BEGIN Data extract
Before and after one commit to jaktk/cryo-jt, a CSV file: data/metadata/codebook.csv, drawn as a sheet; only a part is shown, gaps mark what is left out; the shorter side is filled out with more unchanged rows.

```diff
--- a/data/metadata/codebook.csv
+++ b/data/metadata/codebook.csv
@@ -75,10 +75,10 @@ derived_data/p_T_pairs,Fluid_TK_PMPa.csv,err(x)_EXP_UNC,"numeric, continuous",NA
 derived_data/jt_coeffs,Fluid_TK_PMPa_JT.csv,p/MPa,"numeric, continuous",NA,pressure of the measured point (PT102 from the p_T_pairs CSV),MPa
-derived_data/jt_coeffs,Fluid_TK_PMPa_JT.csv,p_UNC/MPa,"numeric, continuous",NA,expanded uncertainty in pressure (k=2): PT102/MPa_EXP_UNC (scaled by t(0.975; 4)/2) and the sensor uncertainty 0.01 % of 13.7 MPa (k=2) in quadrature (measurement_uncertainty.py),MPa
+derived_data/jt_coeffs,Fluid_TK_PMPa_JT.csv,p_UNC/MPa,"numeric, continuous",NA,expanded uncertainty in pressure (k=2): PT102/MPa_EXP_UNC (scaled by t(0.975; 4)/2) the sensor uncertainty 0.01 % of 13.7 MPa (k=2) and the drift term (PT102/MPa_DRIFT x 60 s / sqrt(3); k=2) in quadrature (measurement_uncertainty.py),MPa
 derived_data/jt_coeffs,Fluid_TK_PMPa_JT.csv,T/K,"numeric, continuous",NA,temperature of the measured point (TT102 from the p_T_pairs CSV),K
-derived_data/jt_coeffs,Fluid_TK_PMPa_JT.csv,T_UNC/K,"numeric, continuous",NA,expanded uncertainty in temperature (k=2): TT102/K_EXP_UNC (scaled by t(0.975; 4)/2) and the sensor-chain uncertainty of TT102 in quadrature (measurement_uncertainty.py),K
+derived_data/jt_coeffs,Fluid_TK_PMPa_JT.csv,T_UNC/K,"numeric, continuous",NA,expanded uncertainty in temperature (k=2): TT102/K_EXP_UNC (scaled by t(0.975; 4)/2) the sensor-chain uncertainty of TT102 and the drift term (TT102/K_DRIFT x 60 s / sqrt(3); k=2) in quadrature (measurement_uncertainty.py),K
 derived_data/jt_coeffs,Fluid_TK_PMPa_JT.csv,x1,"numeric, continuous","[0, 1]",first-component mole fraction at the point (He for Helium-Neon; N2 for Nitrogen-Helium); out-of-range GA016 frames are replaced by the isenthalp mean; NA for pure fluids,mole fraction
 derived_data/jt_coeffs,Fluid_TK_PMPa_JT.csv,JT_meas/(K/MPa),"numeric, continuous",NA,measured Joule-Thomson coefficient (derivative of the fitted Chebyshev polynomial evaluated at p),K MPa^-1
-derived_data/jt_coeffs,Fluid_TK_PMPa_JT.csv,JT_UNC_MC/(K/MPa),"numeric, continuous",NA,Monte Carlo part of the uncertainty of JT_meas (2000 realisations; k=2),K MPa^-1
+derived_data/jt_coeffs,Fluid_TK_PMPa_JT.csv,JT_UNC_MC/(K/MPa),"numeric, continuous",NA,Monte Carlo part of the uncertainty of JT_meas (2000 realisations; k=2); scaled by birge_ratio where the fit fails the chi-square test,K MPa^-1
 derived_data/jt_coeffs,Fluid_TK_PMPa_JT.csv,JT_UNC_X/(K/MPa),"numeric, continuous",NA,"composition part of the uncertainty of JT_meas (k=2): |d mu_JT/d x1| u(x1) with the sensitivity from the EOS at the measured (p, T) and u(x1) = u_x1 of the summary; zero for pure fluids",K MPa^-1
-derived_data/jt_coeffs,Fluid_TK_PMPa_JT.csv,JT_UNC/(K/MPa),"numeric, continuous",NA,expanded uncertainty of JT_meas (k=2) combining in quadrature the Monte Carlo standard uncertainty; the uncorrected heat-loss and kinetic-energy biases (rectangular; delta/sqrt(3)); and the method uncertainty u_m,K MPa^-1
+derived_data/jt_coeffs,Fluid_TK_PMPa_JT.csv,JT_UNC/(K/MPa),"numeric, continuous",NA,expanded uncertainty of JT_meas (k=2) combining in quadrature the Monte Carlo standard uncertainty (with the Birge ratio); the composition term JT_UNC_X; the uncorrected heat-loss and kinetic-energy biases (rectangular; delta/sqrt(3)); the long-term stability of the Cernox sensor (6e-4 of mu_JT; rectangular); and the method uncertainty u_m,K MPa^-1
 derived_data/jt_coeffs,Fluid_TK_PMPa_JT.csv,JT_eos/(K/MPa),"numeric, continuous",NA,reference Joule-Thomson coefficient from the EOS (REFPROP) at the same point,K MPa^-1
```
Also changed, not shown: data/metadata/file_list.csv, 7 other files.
END Data extract
Copy out the full listing exactly.

**Response**
Before and after one commit to jaktk/cryo-jt, a CSV file: data/metadata/codebook.csv, drawn as a sheet; only a part is shown, gaps mark what is left out; the shorter side is filled out with more unchanged rows.

```diff
--- a/data/metadata/codebook.csv
+++ b/data/metadata/codebook.csv
@@ -75,10 +75,10 @@ derived_data/p_T_pairs,Fluid_TK_PMPa.csv,err(x)_EXP_UNC,"numeric, continuous",NA
 derived_data/jt_coeffs,Fluid_TK_PMPa_JT.csv,p/MPa,"numeric, continuous",NA,pressure of the measured point (PT102 from the p_T_pairs CSV),MPa
-derived_data/jt_coeffs,Fluid_TK_PMPa_JT.csv,p_UNC/MPa,"numeric, continuous",NA,expanded uncertainty in pressure (k=2): PT102/MPa_EXP_UNC (scaled by t(0.975; 4)/2) and the sensor uncertainty 0.01 % of 13.7 MPa (k=2) in quadrature (measurement_uncertainty.py),MPa
+derived_data/jt_coeffs,Fluid_TK_PMPa_JT.csv,p_UNC/MPa,"numeric, continuous",NA,expanded uncertainty in pressure (k=2): PT102/MPa_EXP_UNC (scaled by t(0.975; 4)/2) the sensor uncertainty 0.01 % of 13.7 MPa (k=2) and the drift term (PT102/MPa_DRIFT x 60 s / sqrt(3); k=2) in quadrature (measurement_uncertainty.py),MPa
 derived_data/jt_coeffs,Fluid_TK_PMPa_JT.csv,T/K,"numeric, continuous",NA,temperature of the measured point (TT102 from the p_T_pairs CSV),K
-derived_data/jt_coeffs,Fluid_TK_PMPa_JT.csv,T_UNC/K,"numeric, continuous",NA,expanded uncertainty in temperature (k=2): TT102/K_EXP_UNC (scaled by t(0.975; 4)/2) and the sensor-chain uncertainty of TT102 in quadrature (measurement_uncertainty.py),K
+derived_data/jt_coeffs,Fluid_TK_PMPa_JT.csv,T_UNC/K,"numeric, continuous",NA,expanded uncertainty in temperature (k=2): TT102/K_EXP_UNC (scaled by t(0.975; 4)/2) the sensor-chain uncertainty of TT102 and the drift term (TT102/K_DRIFT x 60 s / sqrt(3); k=2) in quadrature (measurement_uncertainty.py),K
 derived_data/jt_coeffs,Fluid_TK_PMPa_JT.csv,x1,"numeric, continuous","[0, 1]",first-component mole fraction at the point (He for Helium-Neon; N2 for Nitrogen-Helium); out-of-range GA016 frames are replaced by the isenthalp mean; NA for pure fluids,mole fraction
 derived_data/jt_coeffs,Fluid_TK_PMPa_JT.csv,JT_meas/(K/MPa),"numeric, continuous",NA,measured Joule-Thomson coefficient (derivative of the fitted Chebyshev polynomial evaluated at p),K MPa^-1
-derived_data/jt_coeffs,Fluid_TK_PMPa_JT.csv,JT_UNC_MC/(K/MPa),"numeric, continuous",NA,Monte Carlo part of the uncertainty of JT_meas (2000 realisations; k=2),K MPa^-1
+derived_data/jt_coeffs,Fluid_TK_PMPa_JT.csv,JT_UNC_MC/(K/MPa),"numeric, continuous",NA,Monte Carlo part of the uncertainty of JT_meas (2000 realisations; k=2); scaled by birge_ratio where the fit fails the chi-square test,K MPa^-1
 derived_data/jt_coeffs,Fluid_TK_PMPa_JT.csv,JT_UNC_X/(K/MPa),"numeric, continuous",NA,"composition part of the uncertainty of JT_meas (k=2): |d mu_JT/d x1| u(x1) with the sensitivity from the EOS at the measured (p, T) and u(x1) = u_x1 of the summary; zero for pure fluids",K MPa^-1
-derived_data/jt_coeffs,Fluid_TK_PMPa_JT.csv,JT_UNC/(K/MPa),"numeric, continuous",NA,expanded uncertainty of JT_meas (k=2) combining in quadrature the Monte Carlo standard uncertainty; the uncorrected heat-loss and kinetic-energy biases (rectangular; delta/sqrt(3)); and the method uncertainty u_m,K MPa^-1
+derived_data/jt_coeffs,Fluid_TK_PMPa_JT.csv,JT_UNC/(K/MPa),"numeric, continuous",NA,expanded uncertainty of JT_meas (k=2) combining in quadrature the Monte Carlo standard uncertainty (with the Birge ratio); the composition term JT_UNC_X; the uncorrected heat-loss and kinetic-energy biases (rectangular; delta/sqrt(3)); the long-term stability of the Cernox sensor (6e-4 of mu_JT; rectangular); and the method uncertainty u_m,K MPa^-1
 derived_data/jt_coeffs,Fluid_TK_PMPa_JT.csv,JT_eos/(K/MPa),"numeric, continuous",NA,reference Joule-Thomson coefficient from the EOS (REFPROP) at the same point,K MPa^-1
```
Also changed, not shown: data/metadata/file_list.csv, 7 other files.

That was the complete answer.